**EXERCISE OBJECTIVE:** Go through the following listing and count each line that contains the string "offshore"; the answer is that number alone.

%%

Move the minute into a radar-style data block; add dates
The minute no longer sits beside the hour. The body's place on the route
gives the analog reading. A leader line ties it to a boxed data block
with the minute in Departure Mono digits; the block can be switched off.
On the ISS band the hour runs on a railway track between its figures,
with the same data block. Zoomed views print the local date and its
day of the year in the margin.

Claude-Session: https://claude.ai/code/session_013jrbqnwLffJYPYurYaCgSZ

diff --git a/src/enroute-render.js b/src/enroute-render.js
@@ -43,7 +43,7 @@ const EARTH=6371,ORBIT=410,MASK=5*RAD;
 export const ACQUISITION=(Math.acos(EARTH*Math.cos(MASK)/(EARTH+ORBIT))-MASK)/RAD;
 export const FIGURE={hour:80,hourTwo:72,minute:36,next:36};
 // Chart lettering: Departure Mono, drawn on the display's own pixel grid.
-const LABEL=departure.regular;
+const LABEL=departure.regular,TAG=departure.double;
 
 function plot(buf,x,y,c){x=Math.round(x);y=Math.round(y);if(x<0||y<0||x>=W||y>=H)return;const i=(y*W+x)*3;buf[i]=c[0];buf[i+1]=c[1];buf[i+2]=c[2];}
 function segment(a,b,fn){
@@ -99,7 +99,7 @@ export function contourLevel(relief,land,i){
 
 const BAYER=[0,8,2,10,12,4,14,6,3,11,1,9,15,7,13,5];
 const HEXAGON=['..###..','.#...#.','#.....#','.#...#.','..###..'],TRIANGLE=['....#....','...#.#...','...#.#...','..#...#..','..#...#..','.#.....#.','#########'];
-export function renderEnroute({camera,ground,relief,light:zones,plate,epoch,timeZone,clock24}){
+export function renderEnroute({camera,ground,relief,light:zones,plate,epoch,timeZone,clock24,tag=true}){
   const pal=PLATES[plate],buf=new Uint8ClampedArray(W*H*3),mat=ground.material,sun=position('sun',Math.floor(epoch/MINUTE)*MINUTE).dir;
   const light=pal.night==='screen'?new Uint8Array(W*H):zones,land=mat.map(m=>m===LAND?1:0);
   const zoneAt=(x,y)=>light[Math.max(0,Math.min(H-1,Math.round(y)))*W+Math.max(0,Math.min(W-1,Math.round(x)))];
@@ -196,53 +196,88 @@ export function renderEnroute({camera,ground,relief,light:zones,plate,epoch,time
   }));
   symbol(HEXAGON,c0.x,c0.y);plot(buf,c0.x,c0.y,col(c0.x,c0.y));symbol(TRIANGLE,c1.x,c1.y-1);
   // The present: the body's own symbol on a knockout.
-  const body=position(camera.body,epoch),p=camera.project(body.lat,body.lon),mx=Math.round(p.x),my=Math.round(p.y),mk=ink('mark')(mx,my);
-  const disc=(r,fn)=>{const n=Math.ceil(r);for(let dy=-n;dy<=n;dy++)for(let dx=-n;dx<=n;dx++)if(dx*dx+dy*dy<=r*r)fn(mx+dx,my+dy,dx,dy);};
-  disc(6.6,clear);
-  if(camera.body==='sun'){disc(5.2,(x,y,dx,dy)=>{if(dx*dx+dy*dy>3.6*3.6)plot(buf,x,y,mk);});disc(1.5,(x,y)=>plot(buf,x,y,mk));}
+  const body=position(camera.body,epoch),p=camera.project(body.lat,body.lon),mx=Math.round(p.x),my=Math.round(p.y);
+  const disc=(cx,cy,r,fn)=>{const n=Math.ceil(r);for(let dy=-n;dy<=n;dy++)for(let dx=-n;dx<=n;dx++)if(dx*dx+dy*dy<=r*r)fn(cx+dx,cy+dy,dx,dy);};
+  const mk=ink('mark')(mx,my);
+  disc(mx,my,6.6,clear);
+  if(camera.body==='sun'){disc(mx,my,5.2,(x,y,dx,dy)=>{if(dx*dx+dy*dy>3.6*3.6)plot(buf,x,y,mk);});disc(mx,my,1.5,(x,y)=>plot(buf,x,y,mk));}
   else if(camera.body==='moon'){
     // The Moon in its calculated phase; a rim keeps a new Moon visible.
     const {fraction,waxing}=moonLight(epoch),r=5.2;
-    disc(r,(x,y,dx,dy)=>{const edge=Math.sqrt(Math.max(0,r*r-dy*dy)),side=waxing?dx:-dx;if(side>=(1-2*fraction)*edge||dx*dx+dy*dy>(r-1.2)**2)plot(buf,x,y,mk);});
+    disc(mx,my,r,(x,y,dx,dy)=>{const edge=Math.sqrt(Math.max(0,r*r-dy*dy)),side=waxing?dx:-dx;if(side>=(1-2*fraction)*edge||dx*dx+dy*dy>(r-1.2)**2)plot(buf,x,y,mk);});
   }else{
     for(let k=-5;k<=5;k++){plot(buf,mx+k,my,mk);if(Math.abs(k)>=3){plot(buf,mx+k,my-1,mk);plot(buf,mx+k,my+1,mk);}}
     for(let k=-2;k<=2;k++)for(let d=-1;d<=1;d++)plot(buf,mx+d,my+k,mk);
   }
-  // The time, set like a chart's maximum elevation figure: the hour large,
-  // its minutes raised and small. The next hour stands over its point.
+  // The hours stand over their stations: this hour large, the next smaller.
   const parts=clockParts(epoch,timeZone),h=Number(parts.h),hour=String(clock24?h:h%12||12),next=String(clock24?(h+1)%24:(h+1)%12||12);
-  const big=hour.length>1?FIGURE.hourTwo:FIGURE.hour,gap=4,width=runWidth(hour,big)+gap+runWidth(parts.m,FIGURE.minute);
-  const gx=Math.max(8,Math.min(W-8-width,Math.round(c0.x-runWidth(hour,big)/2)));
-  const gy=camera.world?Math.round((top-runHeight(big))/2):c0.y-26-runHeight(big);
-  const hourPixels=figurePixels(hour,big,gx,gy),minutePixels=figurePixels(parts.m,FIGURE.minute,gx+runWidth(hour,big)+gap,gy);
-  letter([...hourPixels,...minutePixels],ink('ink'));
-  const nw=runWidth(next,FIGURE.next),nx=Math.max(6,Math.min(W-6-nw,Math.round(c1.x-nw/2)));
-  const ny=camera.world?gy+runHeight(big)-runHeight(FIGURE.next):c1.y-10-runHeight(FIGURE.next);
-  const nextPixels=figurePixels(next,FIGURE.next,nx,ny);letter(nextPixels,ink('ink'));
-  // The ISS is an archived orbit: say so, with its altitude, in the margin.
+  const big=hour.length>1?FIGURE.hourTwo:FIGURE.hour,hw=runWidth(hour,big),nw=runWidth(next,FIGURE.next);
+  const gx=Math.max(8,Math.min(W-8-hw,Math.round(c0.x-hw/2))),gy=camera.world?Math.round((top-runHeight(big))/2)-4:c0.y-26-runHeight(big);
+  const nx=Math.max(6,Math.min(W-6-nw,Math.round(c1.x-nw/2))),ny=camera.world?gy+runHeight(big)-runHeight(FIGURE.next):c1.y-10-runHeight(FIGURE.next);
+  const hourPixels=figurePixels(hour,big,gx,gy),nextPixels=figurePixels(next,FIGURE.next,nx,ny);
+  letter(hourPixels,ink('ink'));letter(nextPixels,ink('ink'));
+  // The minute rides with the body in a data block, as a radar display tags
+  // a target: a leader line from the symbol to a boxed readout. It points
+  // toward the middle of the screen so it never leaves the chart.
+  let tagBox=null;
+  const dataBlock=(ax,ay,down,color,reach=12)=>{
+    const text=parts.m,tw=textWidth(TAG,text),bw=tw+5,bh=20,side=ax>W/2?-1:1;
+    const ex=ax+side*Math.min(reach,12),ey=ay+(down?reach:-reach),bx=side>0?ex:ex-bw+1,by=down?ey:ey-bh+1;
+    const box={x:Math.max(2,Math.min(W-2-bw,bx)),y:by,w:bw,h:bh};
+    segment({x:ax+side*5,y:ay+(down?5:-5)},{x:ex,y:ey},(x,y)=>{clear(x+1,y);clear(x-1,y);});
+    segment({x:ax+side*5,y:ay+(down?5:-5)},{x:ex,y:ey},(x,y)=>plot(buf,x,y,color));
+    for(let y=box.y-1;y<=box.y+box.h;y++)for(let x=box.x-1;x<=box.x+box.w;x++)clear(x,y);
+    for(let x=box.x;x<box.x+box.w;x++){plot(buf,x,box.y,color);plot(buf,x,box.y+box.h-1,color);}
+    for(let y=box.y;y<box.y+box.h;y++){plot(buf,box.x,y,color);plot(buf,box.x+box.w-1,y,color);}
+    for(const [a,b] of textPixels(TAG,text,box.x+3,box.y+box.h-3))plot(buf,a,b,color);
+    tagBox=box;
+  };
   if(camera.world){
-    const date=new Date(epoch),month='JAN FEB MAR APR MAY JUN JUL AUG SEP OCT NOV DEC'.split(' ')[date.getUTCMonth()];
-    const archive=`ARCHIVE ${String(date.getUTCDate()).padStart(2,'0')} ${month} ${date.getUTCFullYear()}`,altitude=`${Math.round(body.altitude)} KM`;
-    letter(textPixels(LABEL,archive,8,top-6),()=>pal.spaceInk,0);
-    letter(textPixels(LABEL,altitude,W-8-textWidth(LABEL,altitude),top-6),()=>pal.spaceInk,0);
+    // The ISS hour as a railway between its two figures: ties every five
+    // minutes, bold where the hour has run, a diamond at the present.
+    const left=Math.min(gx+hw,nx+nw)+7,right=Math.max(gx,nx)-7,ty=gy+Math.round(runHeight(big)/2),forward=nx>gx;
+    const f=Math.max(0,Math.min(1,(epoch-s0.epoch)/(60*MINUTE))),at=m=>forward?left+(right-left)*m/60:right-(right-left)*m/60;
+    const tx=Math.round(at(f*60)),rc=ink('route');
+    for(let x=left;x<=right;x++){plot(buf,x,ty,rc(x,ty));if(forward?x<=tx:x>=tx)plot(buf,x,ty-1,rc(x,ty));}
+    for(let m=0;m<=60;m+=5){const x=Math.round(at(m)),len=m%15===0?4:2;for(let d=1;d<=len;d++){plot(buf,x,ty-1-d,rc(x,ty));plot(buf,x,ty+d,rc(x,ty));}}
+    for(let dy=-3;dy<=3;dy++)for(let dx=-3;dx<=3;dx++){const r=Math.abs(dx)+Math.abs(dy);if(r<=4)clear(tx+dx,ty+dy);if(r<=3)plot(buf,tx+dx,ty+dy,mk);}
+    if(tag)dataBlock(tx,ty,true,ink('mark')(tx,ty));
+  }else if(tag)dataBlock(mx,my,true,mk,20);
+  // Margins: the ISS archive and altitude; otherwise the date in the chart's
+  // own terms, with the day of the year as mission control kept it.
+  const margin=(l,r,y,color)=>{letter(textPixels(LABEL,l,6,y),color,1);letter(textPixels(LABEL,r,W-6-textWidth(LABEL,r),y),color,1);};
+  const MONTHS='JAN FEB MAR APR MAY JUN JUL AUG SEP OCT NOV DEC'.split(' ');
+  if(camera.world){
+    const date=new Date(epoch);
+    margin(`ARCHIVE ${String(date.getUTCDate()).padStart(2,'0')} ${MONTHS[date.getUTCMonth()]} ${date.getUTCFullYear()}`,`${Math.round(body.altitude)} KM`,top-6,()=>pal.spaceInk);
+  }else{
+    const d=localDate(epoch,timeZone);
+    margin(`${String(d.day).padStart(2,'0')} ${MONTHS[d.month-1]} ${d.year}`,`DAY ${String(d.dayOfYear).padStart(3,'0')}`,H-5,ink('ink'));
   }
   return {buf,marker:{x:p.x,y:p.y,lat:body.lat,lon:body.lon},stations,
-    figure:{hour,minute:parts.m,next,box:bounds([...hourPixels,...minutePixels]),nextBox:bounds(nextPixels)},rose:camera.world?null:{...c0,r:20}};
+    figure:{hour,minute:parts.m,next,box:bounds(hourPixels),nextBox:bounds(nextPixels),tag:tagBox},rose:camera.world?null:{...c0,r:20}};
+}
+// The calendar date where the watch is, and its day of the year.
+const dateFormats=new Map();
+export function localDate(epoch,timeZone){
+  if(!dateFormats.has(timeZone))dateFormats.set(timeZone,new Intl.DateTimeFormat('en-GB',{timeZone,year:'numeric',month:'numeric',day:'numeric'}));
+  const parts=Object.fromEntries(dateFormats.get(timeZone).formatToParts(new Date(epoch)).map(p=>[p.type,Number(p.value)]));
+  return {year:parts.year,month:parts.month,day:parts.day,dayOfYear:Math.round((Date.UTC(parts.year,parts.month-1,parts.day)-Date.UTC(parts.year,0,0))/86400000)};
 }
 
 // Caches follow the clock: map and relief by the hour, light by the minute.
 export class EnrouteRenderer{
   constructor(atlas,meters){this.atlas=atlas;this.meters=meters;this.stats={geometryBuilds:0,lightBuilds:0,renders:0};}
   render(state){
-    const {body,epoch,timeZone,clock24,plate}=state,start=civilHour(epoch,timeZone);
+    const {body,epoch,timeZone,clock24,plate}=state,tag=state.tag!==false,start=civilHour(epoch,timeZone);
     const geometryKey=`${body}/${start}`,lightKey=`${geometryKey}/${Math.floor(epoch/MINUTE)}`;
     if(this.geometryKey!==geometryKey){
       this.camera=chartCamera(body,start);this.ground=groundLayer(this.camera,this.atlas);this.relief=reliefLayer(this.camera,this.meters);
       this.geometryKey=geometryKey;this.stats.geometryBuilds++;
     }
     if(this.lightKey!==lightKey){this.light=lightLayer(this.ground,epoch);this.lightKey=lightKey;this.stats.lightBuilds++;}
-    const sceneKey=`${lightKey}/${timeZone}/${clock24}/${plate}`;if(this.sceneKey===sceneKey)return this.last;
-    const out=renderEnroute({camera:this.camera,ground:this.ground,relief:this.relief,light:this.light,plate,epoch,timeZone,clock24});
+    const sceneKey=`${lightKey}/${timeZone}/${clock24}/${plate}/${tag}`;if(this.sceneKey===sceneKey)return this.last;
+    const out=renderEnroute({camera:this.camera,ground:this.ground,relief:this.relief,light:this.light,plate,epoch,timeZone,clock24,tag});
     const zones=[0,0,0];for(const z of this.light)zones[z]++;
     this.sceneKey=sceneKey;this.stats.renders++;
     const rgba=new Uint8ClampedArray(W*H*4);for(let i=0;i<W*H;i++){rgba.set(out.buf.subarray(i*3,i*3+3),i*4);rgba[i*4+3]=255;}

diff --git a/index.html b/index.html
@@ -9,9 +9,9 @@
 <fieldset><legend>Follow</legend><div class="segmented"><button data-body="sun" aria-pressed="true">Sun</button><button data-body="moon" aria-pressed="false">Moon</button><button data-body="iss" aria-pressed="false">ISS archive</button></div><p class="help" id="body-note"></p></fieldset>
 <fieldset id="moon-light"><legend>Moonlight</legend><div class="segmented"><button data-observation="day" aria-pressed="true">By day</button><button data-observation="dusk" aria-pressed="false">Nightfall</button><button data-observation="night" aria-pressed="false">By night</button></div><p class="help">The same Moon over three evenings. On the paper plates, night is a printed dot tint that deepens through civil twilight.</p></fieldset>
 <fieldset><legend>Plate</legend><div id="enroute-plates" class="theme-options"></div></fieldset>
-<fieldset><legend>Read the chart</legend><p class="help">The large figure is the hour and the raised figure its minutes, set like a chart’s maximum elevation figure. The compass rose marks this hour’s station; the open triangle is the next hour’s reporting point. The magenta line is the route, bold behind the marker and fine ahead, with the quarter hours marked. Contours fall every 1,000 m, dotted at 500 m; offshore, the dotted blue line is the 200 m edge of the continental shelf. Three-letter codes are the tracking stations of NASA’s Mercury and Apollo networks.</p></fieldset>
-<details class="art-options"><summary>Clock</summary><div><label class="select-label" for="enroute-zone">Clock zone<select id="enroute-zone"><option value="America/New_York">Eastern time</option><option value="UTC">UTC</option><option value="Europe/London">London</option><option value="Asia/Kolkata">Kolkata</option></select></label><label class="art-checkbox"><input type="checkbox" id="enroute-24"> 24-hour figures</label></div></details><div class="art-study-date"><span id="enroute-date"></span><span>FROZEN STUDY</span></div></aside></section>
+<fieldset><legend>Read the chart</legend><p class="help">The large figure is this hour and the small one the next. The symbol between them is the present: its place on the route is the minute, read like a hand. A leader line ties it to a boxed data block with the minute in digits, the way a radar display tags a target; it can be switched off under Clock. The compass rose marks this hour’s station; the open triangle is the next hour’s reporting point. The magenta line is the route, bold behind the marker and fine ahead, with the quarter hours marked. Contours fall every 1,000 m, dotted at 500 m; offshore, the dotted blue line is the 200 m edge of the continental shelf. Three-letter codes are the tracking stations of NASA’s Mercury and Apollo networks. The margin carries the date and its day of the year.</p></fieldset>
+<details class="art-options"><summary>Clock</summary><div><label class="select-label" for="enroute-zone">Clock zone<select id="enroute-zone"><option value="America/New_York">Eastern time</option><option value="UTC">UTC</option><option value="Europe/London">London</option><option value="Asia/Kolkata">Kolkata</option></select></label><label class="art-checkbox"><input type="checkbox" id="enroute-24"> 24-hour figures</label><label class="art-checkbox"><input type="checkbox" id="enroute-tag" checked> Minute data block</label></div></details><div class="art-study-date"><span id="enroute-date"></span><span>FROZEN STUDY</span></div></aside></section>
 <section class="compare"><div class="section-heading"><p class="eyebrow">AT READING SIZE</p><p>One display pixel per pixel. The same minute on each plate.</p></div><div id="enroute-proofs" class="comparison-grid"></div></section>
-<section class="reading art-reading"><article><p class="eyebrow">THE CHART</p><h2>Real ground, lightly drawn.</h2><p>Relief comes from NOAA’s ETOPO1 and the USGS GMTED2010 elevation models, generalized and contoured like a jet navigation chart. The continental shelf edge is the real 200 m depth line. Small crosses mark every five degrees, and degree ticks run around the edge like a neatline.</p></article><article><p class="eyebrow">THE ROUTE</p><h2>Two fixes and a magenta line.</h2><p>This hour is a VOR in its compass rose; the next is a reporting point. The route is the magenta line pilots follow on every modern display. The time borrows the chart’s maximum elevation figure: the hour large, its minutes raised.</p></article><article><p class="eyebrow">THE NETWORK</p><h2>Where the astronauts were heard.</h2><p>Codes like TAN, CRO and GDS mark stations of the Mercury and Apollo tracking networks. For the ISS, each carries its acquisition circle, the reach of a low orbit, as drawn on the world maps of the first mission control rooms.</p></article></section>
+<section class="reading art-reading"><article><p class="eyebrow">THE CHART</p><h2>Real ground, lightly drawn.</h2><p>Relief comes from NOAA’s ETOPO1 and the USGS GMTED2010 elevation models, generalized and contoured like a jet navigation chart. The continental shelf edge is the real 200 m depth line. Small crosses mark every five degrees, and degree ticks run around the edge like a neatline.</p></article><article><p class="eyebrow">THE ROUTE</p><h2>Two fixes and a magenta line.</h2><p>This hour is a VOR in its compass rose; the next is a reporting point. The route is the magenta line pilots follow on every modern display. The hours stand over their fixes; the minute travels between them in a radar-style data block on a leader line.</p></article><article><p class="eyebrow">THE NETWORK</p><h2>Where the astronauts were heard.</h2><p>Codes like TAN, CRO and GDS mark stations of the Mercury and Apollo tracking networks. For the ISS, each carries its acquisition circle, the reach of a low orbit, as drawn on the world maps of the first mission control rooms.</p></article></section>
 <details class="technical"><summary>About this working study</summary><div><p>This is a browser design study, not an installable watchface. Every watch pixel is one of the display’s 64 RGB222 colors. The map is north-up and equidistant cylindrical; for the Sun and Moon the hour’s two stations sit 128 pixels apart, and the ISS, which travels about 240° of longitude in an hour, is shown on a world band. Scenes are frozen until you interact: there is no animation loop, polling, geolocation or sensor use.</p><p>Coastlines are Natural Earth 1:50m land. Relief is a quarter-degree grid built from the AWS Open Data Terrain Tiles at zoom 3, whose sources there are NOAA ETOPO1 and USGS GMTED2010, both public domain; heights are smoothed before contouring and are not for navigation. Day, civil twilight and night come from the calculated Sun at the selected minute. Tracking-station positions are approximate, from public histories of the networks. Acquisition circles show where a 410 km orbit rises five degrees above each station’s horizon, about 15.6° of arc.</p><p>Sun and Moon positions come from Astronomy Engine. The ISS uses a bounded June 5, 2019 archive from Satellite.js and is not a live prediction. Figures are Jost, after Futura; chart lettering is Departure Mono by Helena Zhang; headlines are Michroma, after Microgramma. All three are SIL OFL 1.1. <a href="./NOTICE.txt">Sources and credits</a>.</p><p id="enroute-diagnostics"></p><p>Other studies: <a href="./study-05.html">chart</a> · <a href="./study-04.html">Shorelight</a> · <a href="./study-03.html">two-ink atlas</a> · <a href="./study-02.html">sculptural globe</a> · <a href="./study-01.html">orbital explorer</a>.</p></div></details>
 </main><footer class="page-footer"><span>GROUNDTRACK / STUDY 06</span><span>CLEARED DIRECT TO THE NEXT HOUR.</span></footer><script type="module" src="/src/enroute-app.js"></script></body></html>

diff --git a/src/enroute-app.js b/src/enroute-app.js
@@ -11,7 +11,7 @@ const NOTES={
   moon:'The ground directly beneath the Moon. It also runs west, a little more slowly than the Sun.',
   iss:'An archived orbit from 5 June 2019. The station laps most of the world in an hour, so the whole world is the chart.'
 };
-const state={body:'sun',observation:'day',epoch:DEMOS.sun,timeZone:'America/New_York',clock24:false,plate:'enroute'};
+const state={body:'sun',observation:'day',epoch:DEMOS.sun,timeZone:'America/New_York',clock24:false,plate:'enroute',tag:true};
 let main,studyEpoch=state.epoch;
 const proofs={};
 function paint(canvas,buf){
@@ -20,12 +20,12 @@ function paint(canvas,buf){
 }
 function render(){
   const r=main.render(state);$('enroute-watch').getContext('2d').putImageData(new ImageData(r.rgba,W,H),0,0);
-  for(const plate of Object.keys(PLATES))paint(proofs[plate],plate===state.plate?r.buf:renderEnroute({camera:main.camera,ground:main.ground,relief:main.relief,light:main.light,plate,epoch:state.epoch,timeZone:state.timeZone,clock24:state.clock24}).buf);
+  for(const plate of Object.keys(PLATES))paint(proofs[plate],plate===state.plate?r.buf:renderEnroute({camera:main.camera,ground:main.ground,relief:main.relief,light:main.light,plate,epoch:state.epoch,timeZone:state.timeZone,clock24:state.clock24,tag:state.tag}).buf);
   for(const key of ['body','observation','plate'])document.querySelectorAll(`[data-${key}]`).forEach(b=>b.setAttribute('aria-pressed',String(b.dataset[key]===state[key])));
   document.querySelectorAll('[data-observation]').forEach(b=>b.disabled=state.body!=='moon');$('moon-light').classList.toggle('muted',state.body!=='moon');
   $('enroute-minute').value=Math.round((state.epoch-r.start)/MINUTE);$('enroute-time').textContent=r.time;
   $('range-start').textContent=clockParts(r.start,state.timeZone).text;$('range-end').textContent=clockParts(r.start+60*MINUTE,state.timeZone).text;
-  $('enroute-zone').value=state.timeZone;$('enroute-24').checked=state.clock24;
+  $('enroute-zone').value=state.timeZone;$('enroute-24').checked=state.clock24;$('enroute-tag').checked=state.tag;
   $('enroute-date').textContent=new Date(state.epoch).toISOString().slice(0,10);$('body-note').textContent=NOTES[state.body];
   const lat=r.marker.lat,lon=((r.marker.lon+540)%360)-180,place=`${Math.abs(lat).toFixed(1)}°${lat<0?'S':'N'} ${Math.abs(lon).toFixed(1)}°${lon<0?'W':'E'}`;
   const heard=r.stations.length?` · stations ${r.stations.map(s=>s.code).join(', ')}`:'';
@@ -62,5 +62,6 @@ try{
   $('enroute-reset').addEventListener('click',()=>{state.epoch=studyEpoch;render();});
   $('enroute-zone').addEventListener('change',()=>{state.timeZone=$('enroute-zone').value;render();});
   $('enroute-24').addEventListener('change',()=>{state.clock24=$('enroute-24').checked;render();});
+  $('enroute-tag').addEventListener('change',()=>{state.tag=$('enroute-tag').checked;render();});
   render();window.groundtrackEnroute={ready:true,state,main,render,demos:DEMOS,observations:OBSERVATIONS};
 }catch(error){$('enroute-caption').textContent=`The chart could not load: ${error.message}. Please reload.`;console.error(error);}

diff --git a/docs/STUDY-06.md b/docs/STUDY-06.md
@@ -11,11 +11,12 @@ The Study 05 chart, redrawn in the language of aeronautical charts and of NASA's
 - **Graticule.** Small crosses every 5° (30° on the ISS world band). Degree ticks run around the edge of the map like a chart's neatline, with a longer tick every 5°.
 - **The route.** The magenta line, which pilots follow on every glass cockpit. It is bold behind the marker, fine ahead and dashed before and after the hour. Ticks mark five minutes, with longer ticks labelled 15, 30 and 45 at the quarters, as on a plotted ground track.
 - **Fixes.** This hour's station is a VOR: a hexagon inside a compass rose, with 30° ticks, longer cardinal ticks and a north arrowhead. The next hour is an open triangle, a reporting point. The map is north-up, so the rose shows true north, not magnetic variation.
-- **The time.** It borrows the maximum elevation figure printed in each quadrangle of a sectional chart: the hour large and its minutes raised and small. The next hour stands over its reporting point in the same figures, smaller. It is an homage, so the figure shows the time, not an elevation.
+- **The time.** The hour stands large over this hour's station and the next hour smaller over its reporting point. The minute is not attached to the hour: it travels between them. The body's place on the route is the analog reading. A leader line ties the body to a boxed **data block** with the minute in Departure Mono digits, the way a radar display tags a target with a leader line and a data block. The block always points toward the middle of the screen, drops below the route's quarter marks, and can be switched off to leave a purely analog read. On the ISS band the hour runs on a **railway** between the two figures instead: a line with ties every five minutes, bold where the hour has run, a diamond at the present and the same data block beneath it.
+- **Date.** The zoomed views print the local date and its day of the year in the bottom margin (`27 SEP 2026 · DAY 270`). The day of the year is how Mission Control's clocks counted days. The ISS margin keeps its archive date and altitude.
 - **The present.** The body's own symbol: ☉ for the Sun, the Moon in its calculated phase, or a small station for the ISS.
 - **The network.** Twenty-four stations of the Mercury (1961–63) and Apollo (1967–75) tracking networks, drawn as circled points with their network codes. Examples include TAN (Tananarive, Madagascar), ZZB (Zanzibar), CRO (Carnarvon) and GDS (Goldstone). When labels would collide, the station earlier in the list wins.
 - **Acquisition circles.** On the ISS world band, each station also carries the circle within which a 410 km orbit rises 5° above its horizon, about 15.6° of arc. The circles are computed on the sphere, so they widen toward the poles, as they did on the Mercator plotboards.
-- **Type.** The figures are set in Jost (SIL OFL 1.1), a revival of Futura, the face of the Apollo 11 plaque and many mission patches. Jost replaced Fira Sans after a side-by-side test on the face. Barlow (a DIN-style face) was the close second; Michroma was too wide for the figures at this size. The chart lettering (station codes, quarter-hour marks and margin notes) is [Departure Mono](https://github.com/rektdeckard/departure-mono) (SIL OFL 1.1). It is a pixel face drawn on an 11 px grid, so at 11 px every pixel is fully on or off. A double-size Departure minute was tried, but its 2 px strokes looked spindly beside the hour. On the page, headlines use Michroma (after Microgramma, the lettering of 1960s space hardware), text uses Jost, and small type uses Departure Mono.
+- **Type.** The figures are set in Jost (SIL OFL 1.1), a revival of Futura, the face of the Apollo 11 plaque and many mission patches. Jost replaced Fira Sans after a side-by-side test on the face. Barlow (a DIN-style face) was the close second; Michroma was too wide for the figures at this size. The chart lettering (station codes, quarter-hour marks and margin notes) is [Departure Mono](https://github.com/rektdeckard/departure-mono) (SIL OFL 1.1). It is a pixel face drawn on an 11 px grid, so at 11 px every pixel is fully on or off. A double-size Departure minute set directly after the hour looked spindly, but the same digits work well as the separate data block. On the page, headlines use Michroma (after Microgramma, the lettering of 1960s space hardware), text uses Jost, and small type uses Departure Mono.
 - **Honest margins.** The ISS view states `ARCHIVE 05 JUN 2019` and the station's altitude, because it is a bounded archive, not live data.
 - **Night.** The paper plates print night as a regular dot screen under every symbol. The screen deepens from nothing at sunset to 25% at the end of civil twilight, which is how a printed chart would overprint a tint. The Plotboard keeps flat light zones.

%%

**TASK RESPONSE:** 2